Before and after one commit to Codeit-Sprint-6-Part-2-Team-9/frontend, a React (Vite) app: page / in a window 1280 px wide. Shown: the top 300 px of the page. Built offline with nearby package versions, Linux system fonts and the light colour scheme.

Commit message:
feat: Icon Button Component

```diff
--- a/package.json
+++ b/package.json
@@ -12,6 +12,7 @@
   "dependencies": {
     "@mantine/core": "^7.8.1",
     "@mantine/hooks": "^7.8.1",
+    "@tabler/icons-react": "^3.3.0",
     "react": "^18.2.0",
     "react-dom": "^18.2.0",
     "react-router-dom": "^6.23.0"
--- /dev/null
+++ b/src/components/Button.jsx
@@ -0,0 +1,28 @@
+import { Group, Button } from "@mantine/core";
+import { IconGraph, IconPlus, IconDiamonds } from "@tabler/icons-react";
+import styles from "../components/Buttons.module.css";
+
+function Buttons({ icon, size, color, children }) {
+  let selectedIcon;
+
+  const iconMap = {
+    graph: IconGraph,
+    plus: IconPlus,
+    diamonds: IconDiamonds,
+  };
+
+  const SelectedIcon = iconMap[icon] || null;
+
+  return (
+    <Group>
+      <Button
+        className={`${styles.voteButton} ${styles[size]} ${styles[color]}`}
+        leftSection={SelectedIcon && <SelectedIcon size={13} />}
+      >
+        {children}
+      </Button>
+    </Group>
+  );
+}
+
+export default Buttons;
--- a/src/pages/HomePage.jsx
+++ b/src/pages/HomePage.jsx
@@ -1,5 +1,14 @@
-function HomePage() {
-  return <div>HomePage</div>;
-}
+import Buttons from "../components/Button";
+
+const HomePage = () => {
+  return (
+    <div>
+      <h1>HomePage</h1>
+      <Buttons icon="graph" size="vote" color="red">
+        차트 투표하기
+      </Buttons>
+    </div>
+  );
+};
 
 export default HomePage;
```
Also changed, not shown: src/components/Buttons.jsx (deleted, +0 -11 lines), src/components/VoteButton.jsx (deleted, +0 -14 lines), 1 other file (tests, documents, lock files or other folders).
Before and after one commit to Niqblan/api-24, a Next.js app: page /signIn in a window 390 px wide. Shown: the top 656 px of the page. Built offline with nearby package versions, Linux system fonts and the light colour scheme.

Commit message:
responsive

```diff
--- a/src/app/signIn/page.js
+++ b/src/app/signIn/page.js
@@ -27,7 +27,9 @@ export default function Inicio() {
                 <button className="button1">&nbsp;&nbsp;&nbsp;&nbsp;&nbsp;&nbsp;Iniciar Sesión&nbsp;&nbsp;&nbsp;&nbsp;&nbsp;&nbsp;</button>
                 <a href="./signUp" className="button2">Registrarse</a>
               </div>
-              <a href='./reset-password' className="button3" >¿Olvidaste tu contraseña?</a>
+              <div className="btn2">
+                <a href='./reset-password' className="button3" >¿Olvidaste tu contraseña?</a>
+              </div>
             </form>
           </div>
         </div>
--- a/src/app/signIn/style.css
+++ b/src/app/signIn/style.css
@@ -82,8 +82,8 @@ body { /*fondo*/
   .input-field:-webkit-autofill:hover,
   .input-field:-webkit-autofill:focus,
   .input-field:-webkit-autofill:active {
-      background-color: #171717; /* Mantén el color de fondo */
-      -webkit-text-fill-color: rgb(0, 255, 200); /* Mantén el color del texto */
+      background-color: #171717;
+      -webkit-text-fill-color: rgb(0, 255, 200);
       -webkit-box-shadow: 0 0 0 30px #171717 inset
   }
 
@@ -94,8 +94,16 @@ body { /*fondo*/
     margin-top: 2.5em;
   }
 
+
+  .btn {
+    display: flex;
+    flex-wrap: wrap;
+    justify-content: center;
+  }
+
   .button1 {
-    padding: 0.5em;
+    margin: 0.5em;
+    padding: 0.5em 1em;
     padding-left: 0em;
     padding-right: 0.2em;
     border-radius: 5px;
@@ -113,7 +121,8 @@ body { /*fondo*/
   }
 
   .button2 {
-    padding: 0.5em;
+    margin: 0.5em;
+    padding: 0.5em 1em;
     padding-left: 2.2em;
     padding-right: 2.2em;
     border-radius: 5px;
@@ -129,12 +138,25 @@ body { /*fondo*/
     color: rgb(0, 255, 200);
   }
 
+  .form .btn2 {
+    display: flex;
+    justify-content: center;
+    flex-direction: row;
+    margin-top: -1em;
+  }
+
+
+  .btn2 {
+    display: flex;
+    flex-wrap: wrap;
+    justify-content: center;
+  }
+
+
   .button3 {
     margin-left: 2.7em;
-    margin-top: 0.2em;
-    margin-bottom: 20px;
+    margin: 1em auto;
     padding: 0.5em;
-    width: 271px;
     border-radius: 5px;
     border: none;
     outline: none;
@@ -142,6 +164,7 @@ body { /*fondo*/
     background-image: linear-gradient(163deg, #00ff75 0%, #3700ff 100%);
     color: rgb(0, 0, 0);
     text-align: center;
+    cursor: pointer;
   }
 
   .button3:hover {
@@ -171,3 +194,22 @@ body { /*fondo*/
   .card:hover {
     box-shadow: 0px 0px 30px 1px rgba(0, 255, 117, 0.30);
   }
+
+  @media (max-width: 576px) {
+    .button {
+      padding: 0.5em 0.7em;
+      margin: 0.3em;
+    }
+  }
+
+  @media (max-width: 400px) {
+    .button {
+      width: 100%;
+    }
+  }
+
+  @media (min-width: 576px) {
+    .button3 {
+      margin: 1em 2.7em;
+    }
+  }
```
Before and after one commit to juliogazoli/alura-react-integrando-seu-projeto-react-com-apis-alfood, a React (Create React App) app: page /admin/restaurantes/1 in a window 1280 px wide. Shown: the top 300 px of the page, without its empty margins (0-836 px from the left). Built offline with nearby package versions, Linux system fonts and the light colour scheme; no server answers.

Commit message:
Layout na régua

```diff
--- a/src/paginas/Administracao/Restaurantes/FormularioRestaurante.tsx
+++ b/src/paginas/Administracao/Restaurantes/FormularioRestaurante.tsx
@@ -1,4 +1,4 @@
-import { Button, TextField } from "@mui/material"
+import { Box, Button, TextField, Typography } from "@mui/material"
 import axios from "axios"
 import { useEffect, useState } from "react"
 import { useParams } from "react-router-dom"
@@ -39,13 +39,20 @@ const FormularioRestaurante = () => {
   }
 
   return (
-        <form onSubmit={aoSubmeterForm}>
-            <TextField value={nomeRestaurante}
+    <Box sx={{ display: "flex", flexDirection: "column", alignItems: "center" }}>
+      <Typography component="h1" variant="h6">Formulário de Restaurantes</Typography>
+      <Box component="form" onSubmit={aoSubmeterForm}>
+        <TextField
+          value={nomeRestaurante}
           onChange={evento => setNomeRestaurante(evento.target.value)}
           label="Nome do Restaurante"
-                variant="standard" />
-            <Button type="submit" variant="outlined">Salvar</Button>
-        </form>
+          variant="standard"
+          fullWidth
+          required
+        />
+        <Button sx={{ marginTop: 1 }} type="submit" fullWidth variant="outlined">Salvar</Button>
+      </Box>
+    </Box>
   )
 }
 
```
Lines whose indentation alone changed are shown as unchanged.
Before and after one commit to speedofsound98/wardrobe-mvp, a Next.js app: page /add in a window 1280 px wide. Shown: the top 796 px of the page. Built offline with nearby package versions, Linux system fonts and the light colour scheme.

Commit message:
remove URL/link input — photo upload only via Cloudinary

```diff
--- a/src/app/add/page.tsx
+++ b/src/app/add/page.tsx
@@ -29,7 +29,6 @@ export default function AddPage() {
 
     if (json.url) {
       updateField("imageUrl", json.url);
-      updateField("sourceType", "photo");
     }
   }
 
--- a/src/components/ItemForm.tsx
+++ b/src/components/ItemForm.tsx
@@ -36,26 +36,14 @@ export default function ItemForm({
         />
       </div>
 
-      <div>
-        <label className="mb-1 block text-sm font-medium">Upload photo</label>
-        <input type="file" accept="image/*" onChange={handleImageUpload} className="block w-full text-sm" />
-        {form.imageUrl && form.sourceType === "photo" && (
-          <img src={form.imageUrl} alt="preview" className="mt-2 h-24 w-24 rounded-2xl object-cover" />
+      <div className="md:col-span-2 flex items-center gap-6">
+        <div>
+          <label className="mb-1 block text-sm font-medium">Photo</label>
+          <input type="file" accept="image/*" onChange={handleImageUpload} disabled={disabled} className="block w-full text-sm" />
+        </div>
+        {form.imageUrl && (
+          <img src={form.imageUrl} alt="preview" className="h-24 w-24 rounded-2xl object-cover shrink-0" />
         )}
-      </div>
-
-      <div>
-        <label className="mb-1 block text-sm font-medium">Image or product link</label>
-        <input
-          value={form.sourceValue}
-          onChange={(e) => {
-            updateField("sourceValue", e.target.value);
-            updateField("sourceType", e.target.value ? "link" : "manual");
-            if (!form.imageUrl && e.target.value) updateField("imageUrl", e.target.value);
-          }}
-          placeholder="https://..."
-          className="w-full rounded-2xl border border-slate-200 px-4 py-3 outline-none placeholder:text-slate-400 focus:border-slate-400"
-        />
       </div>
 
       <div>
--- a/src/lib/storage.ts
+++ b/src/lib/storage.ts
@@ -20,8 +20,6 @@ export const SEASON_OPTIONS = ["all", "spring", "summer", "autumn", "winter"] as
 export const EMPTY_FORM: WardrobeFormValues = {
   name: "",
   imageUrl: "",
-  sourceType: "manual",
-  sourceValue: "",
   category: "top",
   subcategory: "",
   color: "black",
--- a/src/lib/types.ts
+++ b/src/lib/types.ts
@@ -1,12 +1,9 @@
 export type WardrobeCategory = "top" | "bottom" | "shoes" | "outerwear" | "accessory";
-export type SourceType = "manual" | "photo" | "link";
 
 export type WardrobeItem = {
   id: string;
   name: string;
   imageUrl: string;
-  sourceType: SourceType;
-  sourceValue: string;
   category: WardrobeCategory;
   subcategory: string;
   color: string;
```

....

[What is required] Tally the lines of the listing that contain "color" and give the tally alone.

[Response for this exercise] 11